State the number of lines in the material below that contain the word "Linux", without any other text.
------ GIVEN RECORDS ------
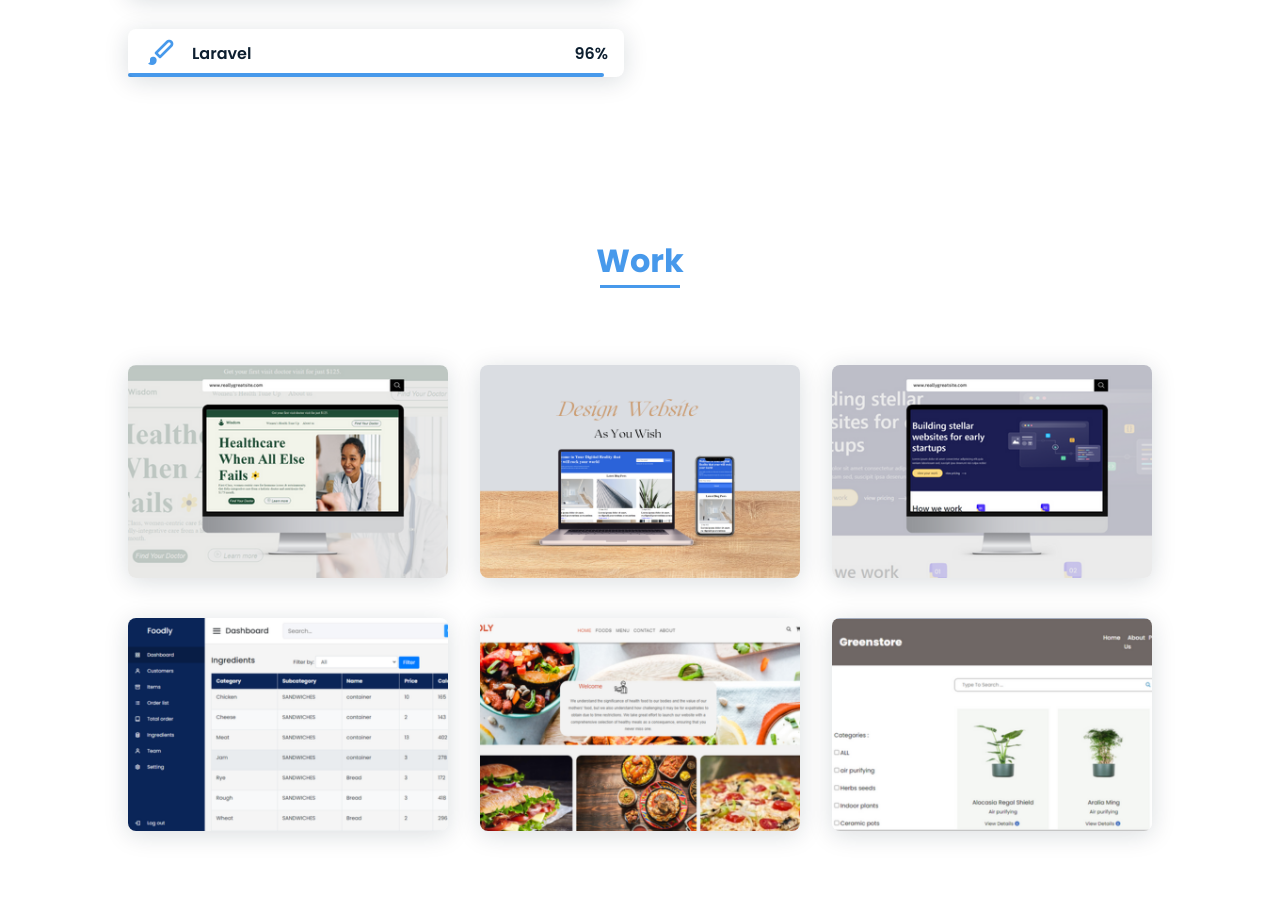
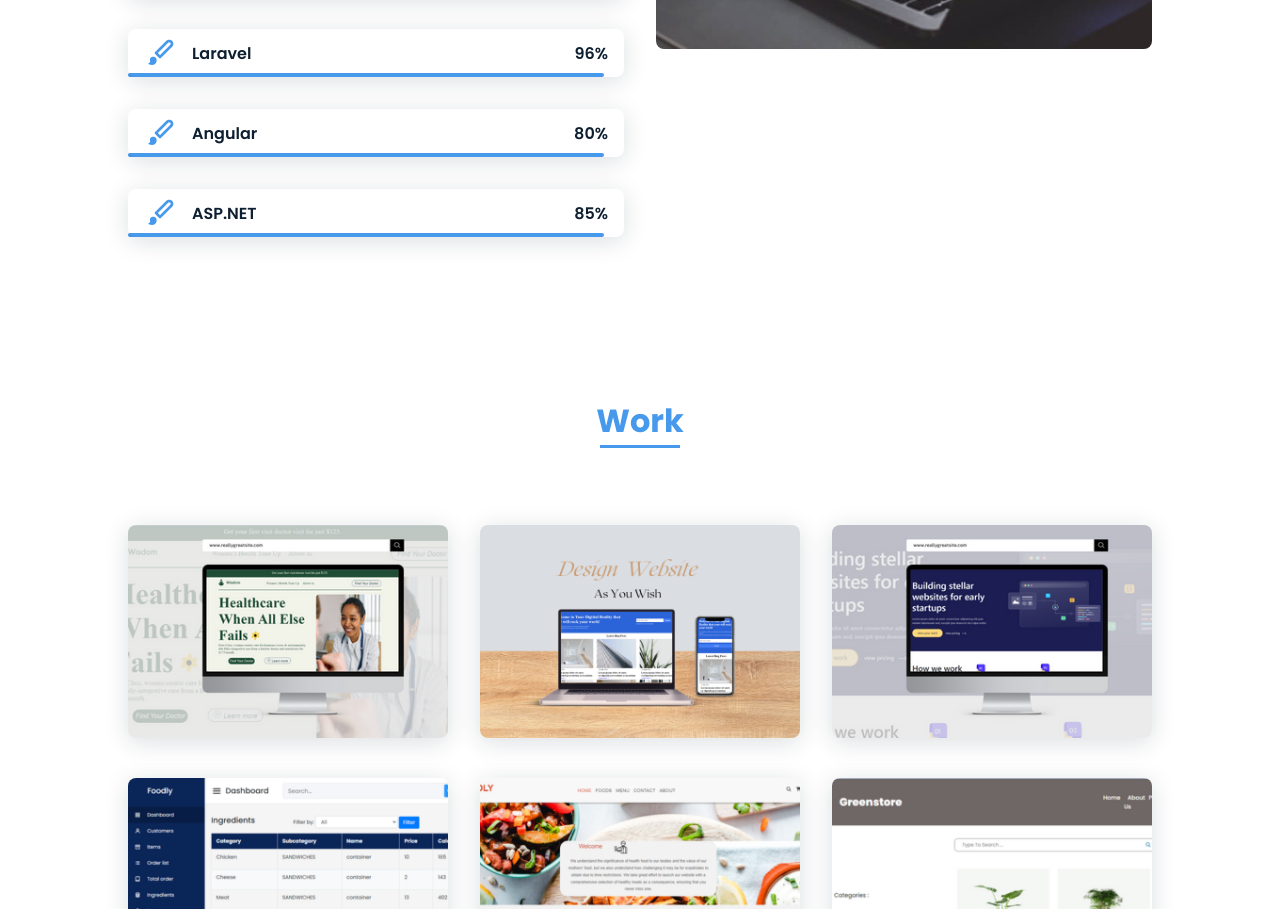
Before and after one commit to MarwaSami/Mypotifolo, a plain HTML site: page index.html in a window 1280 px wide. Shown: the part 2024-2933 px from the top of the page. Drawn offline with nearby package versions, Linux system fonts and the light colour scheme.

Commit message:
Update index.html

```diff
--- a/index.html
+++ b/index.html
@@ -172,6 +172,30 @@
                                 <span class="skills__percentage">96%</span>
                             </div>
                         </div>
+                        <div class="skills__data">
+                            <div class="skills__names">
+                                <i class='bx bxs-paint skills__icon'></i>
+                                <span class="skills__name">Angular</span>
+                            </div>
+                            <div class="skills__bar skills__Laravel">
+
+                            </div>
+                            <div>
+                                <span class="skills__percentage">80%</span>
+                            </div>
+                        </div>
+                        <div class="skills__data">
+                            <div class="skills__names">
+                                <i class='bx bxs-paint skills__icon'></i>
+                                <span class="skills__name">ASP.NET</span>
+                            </div>
+                            <div class="skills__bar skills__Laravel">
+
+                            </div>
+                            <div>
+                                <span class="skills__percentage">85%</span>
+                            </div>
+                        </div>
                     </div>
 
                     <div>
```
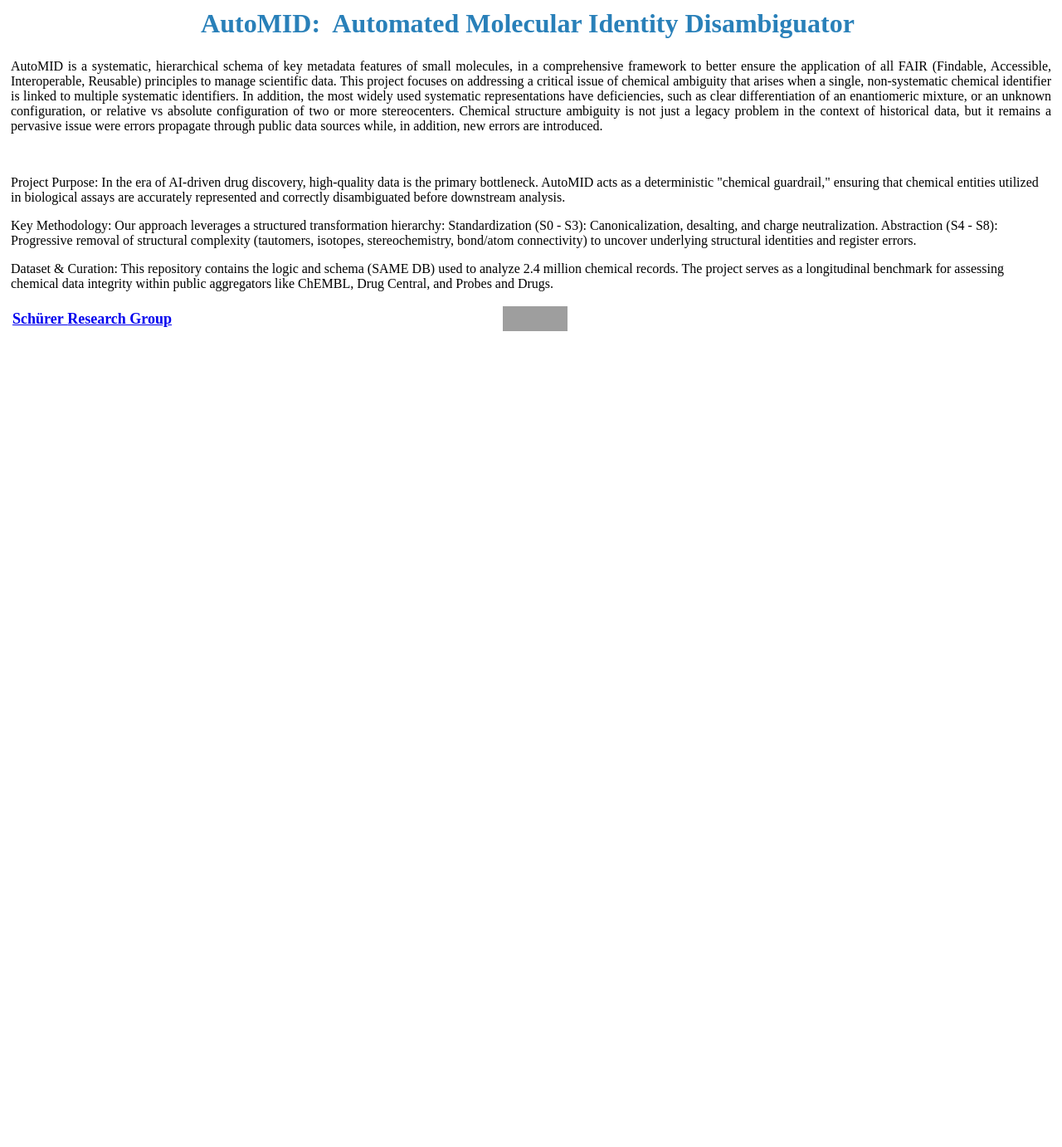
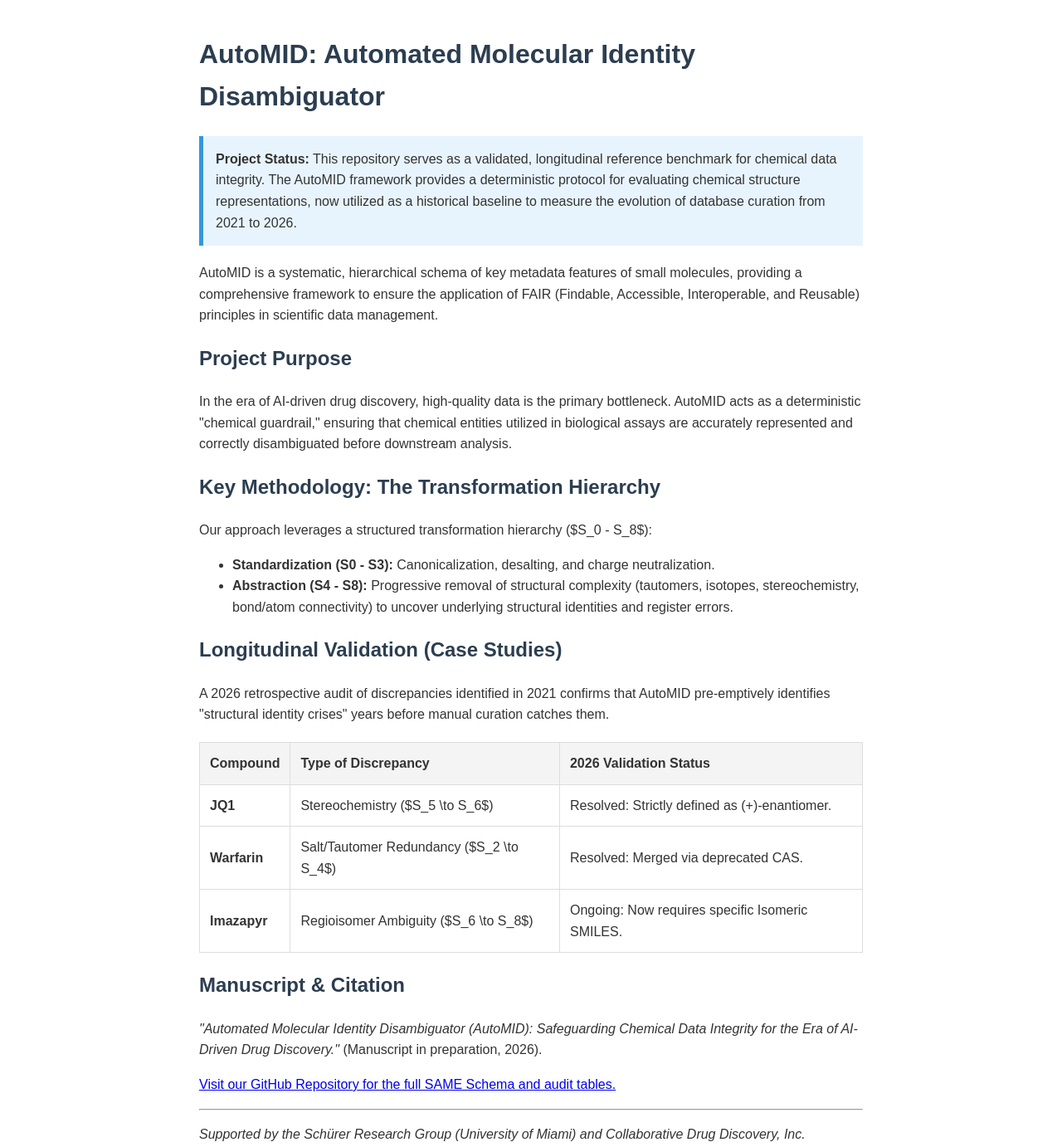
Before and after one commit to AutoMID/automid.github.io, a plain HTML site: page index.html in a window 1280 px wide. Shown: the whole page at 83% size. Before the commit the page ends 909 px from the top, so only its background shows below. Drawn offline with Linux system fonts and the light colour scheme; grey boxes are pictures that could not be loaded.

Commit message:
Update index.html

```diff
--- a/index.html
+++ b/index.html
@@ -1,47 +1,69 @@
-<table border="0" cellpadding="1" cellspacing="1" style="height:100%; width:100%" summary="AutoMID">
-	<thead>
-		<tr>
-			<th scope="col">
-			<h1><span style="color:#2980b9">AutoMID:&nbsp; Automated Molecular Identity Disambiguator&nbsp;</span></h1>
+<!DOCTYPE html>
+<html lang="en">
+<head>
+    <meta charset="UTF-8">
+    <meta name="viewport" content="width=device-width, initial-scale=1.0">
+    <title>AutoMID: Automated Molecular Identity Disambiguator</title>
+    <style>
+        body { font-family: sans-serif; line-height: 1.6; max-width: 800px; margin: 40px auto; padding: 0 20px; color: #333; }
+        h1, h2 { color: #2c3e50; }
+        table { border-collapse: collapse; width: 100%; margin: 20px 0; }
+        th, td { border: 1px solid #ddd; padding: 12px; text-align: left; }
+        th { background-color: #f4f4f4; }
+        .status { background: #e8f4fd; padding: 15px; border-left: 5px solid #3498db; margin: 20px 0; }
+    </style>
+</head>
+<body>
 
-			<table border="0">
-				<tbody>
-					<tr>
-						<td>
-						<p style="text-align:justify">AutoMID is a systematic, hierarchical schema of key metadata features of small molecules, in a comprehensive framework to better ensure the application of all FAIR (Findable, Accessible, Interoperable, Reusable) principles to manage scientific data. This project focuses on addressing a critical issue of chemical ambiguity that arises when a single, non-systematic chemical identifier is linked to multiple systematic identifiers. In addition, the most widely used systematic representations have deficiencies, such as clear differentiation of an enantiomeric mixture, or an unknown configuration, or relative vs absolute configuration of two or more stereocenters. Chemical structure ambiguity is not just a legacy problem in the context of historical data, but it remains a pervasive issue were errors propagate through public data sources while, in addition, new errors are introduced.</p>
+    <h1>AutoMID: Automated Molecular Identity Disambiguator</h1>
 
-						<p>&nbsp;</p>
-						<p>Project Purpose:  In the era of AI-driven drug discovery, high-quality data is the primary bottleneck. AutoMID acts as a deterministic "chemical guardrail," ensuring that chemical entities utilized in biological assays are accurately represented and correctly disambiguated before downstream analysis.
-						</p>
-						<p>Key Methodology:  Our approach leverages a structured transformation hierarchy: Standardization (S0 - S3): Canonicalization, desalting, and charge neutralization. Abstraction (S4 - S8): Progressive removal of structural complexity (tautomers, isotopes, stereochemistry, bond/atom connectivity) to uncover underlying structural identities and register errors.
-						</p>
-						<p>Dataset & Curation: This repository contains the logic and schema (SAME DB) used to analyze 2.4 million chemical records. The project serves as a longitudinal benchmark for assessing chemical data integrity within public aggregators like ChEMBL, Drug Central, and Probes and Drugs.
+    <div class="status">
+        <strong>Project Status:</strong> This repository serves as a validated, longitudinal reference benchmark for chemical data integrity. The AutoMID framework provides a deterministic protocol for evaluating chemical structure representations, now utilized as a historical baseline to measure the evolution of database curation from 2021 to 2026.
+    </div>
 
+    <p>AutoMID is a systematic, hierarchical schema of key metadata features of small molecules, providing a comprehensive framework to ensure the application of FAIR (Findable, Accessible, Interoperable, and Reusable) principles in scientific data management.</p>
 
-						</p>
-						<!-- <p>This research is supported by grant (<a href="https://projectreporter.nih.gov/project_description.cfm?projectnumber=1R01LM013391-01" title="1R01LM013391-01">1R01LM013391-01</a>).</p>
-						-->
+    <h2>Project Purpose</h2>
+    <p>In the era of AI-driven drug discovery, high-quality data is the primary bottleneck. AutoMID acts as a deterministic "chemical guardrail," ensuring that chemical entities utilized in biological assays are accurately represented and correctly disambiguated before downstream analysis.</p>
 
-						<table align="center" border="0" cellpadding="1" cellspacing="1" style="height:100%; width:100%">
-							<tbody>
-								<tr>
-									<td style="width:518px"><span style="font-size:18px"><a href="http://schurerlab.org/" rel="noopener" target="_blank" title="Schurer Lab"><strong>Sch&uuml;rer&nbsp;</strong></a><a href="http://schurerlab.org/" rel="noopener" target="_blank" title="Schurer Lab"><strong>Research Group</strong></a></span></td>
-									<td style="width:580px"><span style="font-size:10px"><img alt="CDD" src="https://www.collaborativedrug.com/hs-fs/hubfs/Nav_Bar_Logo_Landscape.png.webp?width=1100&height=220&name=Nav_Bar_Logo_Landscape.png.webp" style="height:30px; width:78px" /></span></td>
-								</tr>
-							</tbody>
-						</table>
+    <h2>Key Methodology: The Transformation Hierarchy</h2>
+    <p>Our approach leverages a structured transformation hierarchy ($S_0 - S_8$):</p>
+    <ul>
+        <li><strong>Standardization (S0 - S3):</strong> Canonicalization, desalting, and charge neutralization.</li>
+        <li><strong>Abstraction (S4 - S8):</strong> Progressive removal of structural complexity (tautomers, isotopes, stereochemistry, bond/atom connectivity) to uncover underlying structural identities and register errors.</li>
+    </ul>
 
-						<p>&nbsp;</p>
-						</td>
-					</tr>
-				</tbody>
-			</table>
-			</th>
-		</tr>
-	</thead>
-	<tbody>
-	</tbody>
-</table>
+    <h2>Longitudinal Validation (Case Studies)</h2>
+    <p>A 2026 retrospective audit of discrepancies identified in 2021 confirms that AutoMID pre-emptively identifies "structural identity crises" years before manual curation catches them.</p>
+    <table>
+        <tr>
+            <th>Compound</th>
+            <th>Type of Discrepancy</th>
+            <th>2026 Validation Status</th>
+        </tr>
+        <tr>
+            <td><strong>JQ1</strong></td>
+            <td>Stereochemistry ($S_5 \to S_6$)</td>
+            <td>Resolved: Strictly defined as (+)-enantiomer.</td>
+        </tr>
+        <tr>
+            <td><strong>Warfarin</strong></td>
+            <td>Salt/Tautomer Redundancy ($S_2 \to S_4$)</td>
+            <td>Resolved: Merged via deprecated CAS.</td>
+        </tr>
+        <tr>
+            <td><strong>Imazapyr</strong></td>
+            <td>Regioisomer Ambiguity ($S_6 \to S_8$)</td>
+            <td>Ongoing: Now requires specific Isomeric SMILES.</td>
+        </tr>
+    </table>
 
-<h1 style="text-align:center"><br />
-&nbsp;</h1>
+    <h2>Manuscript & Citation</h2>
+    <p><em>"Automated Molecular Identity Disambiguator (AutoMID): Safeguarding Chemical Data Integrity for the Era of AI-Driven Drug Discovery."</em> (Manuscript in preparation, 2026).</p>
+
+    <p><a href="https://github.com/AutoMID/">Visit our GitHub Repository for the full SAME Schema and audit tables.</a></p>
+
+    <hr>
+    <p><em>Supported by the Schürer Research Group (University of Miami) and Collaborative Drug Discovery, Inc.</em></p>
+</body>
+</html>
```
------
> SOLUTION FOR THIS EXERCISE: 2